The policy’s new name—Time Away for Medical Reasons—is meant “to recognize that students continue to be part of our community when they are taking time away to heal,” Kotz says.
“Good physical, mental, and emotional health are precursors to your ability to thrive in Dartmouth’s dynamic academic environment, and we are committed to providing the support you need, when you need it,” he says.
Effective immediately, students insured under the Dartmouth Student Group Health Plan will have access to need-based financial assistance for their coverage for up to a year, or four academic quarters, after their current DSGHP policy ends.
Additionally, students taking medical time away now have access to all public spaces on campus, including libraries, dining halls, the gym, the Collis Center, the Hood Museum of Art, and elsewhere, and are welcome to participate in any public activities and meetings, including lectures, performances, Powwow, and sporting events. They may also apply for any campus job being advertised to the public.
Students taking medical time away will retain their Dartmouth email addresses and have access to free teletherapy counseling and mental health resources through Uwill for the duration of their leave, up to two years.
Dartmouth has begun recruiting for a time away director, a new position that it aims to fill before the policy takes full effect in January. In coordination with each student’s advising dean, the director will be the single point of contact on the staff for students before, during, and after their time away, helping to support and simplify the student experience of the time away policy, providing students with a better connection to campus while away, and assisting them in planning their return.
The revised time away policy is fundamentally the same for all undergraduate, graduate, and professional school students, with slight modifications related to school-specific differences. The policy and processes are the same for all medical reasons, including physical and mental health issues.

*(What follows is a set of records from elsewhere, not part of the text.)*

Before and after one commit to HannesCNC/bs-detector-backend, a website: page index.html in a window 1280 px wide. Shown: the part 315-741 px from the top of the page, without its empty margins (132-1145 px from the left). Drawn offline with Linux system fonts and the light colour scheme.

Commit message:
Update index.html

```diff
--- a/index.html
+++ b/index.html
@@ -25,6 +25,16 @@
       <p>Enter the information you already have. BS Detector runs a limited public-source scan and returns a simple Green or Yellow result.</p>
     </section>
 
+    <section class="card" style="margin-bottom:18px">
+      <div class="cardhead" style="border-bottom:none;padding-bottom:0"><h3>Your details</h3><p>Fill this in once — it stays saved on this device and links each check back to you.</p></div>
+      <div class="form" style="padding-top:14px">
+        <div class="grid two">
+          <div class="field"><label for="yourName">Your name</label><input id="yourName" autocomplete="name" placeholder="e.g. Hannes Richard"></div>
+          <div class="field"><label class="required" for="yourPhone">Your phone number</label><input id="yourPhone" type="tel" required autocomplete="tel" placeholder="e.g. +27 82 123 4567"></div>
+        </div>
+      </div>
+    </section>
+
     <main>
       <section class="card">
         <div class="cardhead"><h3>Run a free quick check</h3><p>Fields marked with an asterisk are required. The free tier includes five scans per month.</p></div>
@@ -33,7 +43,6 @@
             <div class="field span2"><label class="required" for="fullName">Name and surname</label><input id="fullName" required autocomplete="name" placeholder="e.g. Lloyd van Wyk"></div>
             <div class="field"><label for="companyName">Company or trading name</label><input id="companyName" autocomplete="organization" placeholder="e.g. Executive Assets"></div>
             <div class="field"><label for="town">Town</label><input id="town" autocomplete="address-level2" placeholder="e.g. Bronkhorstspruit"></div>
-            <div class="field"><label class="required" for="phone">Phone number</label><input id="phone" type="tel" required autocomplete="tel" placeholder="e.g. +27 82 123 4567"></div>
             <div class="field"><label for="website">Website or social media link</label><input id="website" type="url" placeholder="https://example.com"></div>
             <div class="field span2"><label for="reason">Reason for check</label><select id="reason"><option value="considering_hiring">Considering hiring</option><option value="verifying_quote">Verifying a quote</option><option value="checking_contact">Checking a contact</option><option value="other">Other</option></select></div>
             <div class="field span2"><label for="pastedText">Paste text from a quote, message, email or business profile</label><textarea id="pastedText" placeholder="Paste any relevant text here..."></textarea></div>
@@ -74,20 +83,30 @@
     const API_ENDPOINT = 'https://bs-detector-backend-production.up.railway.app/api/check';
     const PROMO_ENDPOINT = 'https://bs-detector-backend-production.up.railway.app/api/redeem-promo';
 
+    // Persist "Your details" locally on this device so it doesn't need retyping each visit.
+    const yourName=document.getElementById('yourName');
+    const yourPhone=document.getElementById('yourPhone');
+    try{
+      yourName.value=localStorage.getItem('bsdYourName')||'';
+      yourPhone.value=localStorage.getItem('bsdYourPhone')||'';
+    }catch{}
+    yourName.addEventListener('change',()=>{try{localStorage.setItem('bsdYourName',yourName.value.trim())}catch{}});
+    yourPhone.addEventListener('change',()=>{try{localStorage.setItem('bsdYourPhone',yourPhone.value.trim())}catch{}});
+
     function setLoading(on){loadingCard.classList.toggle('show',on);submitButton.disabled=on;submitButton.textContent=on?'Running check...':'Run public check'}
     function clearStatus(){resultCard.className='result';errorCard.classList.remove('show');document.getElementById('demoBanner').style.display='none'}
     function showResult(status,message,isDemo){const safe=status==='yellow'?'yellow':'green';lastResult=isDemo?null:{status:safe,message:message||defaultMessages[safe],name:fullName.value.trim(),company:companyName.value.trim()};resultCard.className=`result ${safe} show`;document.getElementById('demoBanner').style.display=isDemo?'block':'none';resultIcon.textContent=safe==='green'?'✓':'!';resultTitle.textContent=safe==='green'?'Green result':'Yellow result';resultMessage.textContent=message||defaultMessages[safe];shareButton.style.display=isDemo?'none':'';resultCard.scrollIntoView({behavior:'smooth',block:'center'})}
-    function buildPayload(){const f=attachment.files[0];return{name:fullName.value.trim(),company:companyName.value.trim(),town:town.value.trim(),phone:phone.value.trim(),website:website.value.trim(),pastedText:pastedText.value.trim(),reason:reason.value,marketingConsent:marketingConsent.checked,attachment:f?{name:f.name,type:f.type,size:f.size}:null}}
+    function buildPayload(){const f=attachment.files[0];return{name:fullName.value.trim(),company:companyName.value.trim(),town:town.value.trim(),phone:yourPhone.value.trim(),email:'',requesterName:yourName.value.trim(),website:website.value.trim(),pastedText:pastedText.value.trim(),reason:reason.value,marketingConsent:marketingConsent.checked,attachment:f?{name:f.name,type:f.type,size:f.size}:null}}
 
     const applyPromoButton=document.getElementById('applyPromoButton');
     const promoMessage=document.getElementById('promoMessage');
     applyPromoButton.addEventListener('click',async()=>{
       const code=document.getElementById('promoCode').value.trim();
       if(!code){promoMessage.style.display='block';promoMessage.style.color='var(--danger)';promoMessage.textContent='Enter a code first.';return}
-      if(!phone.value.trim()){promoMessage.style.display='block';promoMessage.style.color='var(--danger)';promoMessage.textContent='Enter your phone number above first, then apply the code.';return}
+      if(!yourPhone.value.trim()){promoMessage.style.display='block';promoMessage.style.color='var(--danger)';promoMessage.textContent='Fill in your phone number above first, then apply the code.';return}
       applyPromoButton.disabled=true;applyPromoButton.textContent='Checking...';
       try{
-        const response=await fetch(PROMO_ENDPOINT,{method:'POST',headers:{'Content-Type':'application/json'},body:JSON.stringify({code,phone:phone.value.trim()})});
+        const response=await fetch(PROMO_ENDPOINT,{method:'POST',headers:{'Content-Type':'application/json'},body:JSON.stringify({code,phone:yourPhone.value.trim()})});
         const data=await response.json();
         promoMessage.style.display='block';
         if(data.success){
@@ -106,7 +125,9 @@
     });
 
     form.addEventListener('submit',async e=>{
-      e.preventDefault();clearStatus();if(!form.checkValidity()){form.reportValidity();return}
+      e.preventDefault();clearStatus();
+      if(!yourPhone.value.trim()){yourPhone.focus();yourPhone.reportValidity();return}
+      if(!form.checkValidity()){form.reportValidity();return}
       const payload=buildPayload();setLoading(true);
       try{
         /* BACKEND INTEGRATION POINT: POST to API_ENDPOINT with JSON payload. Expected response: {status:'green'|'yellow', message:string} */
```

“I am deeply grateful to the students, staff, and faculty who provided input and helped us develop a policy that is supportive of students who need to take time away for medical reasons,” Kotz says. “This policy gives them agency and the opportunity to prioritize their health and wellness, facilitating a quicker recovery and ultimately enabling them to return to their studies and activities in better physical and mental health.”
When the policy goes into full effect in January, simple, clear procedures for students to follow as they take time away and return will be available on the Time Away website. The site also provides answers to frequently asked questions. Questions not addressed in the FAQs may be submitted via online form.
For more information about the time away policy, undergraduate information sessions are scheduled for 5 p.m. on Monday, Sept. 18, and 3 p.m. on Wednesday, Sept. 20, via Zoom; registration information will be available soon.
Graduate and professional school students may address questions to the following staff members:
- Thayer School of Engineering: Wilkinson@dartmouth.edu
- Geisel School of Medicine: C.Weinstein@dartmouth.edu
- Guarini School of Graduate and Advanced Studies: H.Landers@dartmouth.edu
- Tuck School of Business: O.Jaeger@dartmouth.edu
A Comprehensive Plan for Mental Health and Wellness
The time away policy is one of many steps Dartmouth is taking to improve student health and well-being, the outcome of a comprehensive review of Dartmouth’s mental health and well-being resources that began two years ago and included an external evaluation by the Jed Foundation.
Based on this review, Dartmouth next month will announce a student mental health strategic plan aimed at improving mental health and wellness. In addition to the time away policy, several elements of the strategic plan have already launched, including the elimination of fees related to Good Samaritan calls, the introduction of the 24/7 Uwill teletherapy service, and a doubling of counseling center staff over the past three years.
Dartmouth is in the process of hiring a chief health and wellness officer who will report to the president and oversee the Dartmouth College Health Service, the Student Wellness Center, and Employee Wellness while acting as a key adviser on all health matters affecting students, faculty, and staff.
“We look forward to continuing to build on the strength of the Dartmouth experience while pursuing new approaches to grappling with the mental health crisis facing young people today,” Kotz says. “Through our work—and the work of health care experts, physicians, policy makers and academics—we hope to bring about meaningful interventions that can save lives.”